■ **Work task**
Filter the listing below, keeping every line that holds "label".

■ **Records supplied**
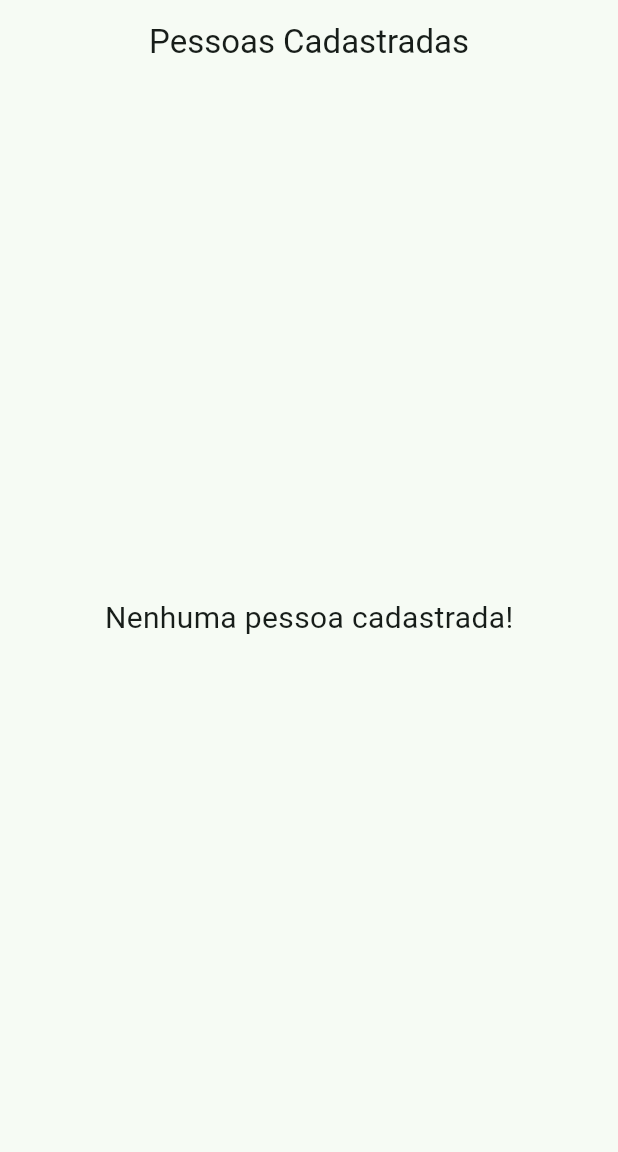
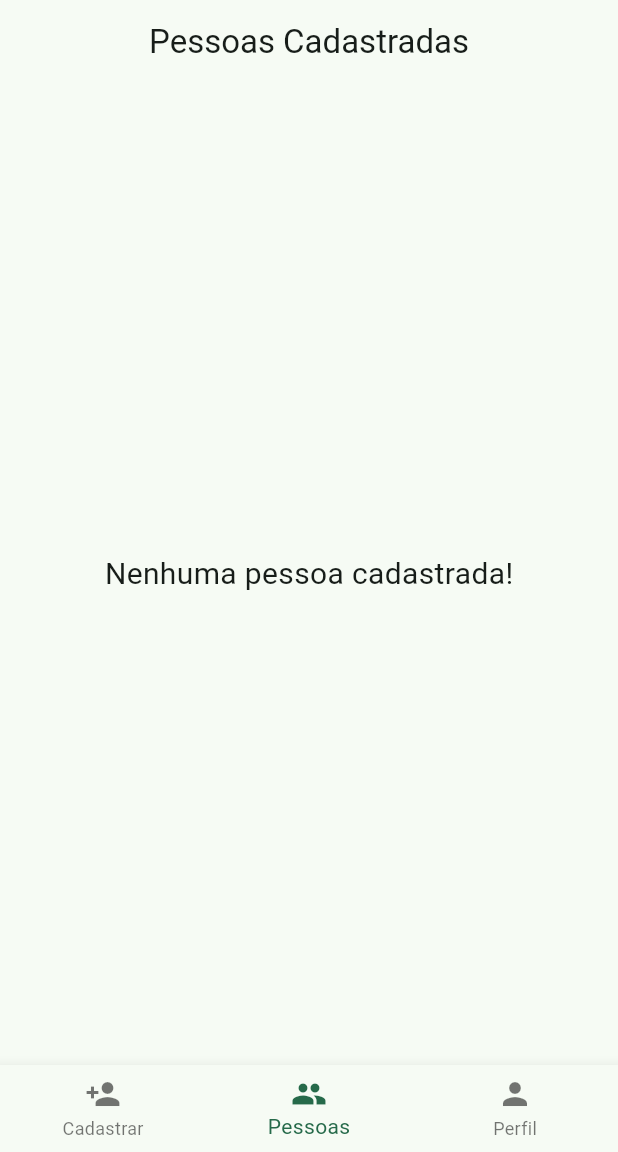
Before and after one commit to juliocmatias/bmi-flutter-app, a Flutter app: the MainPage screen opened directly, on a phone screen of 412 x 824 dp, the part 84-1236 px from its top. Run offline on Flutter 3.47's test engine with Material 3 defaults, Android fonts, the phone set to English and light mode, and no system bars; missing offline and left inert: lucid_validation.

```diff
--- a/lib/pages/main_page.dart
+++ b/lib/pages/main_page.dart
@@ -13,6 +13,7 @@ class MainPage extends StatefulWidget {
 
 class _MainPageState extends State<MainPage> {
   PageController pageController = PageController(initialPage: 1);
+  var currentPage = 1;
 
   @override
   Widget build(BuildContext context) {
@@ -41,14 +42,49 @@ class _MainPageState extends State<MainPage> {
             ],
           ),
         ),
-        body: PageView(
-          controller: pageController,
+        body: Column(
           children: [
-            PersonRegister(
-              pageController: pageController,
+            Expanded(
+              child: PageView(
+                onPageChanged: (index) {
+                  setState(() {
+                    currentPage = index;
+                  });
+                },
+                controller: pageController,
+                children: [
+                  PersonRegister(
+                    pageController: pageController,
+                  ),
+                  const MainPageView(),
+                  const Profile()
+                ],
+              ),
             ),
-            const MainPageView(),
-            const Profile()
+            BottomNavigationBar(
+              currentIndex: currentPage,
+              onTap: (index) {
+                pageController.animateToPage(
+                  index,
+                  duration: const Duration(milliseconds: 400),
+                  curve: Curves.easeIn,
+                );
+              },
+              items: const [
+                BottomNavigationBarItem(
+                  icon: Icon(Icons.person_add),
+                  label: 'Cadastrar',
+                ),
+                BottomNavigationBarItem(
+                  icon: Icon(Icons.people),
+                  label: 'Pessoas',
+                ),
+                BottomNavigationBarItem(
+                  icon: Icon(Icons.person),
+                  label: 'Perfil',
+                ),
+              ],
+            ),
           ],
         ),
       ),
```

■ **Completed task**
+                  label: 'Cadastrar',
+                  label: 'Pessoas',
+                  label: 'Perfil',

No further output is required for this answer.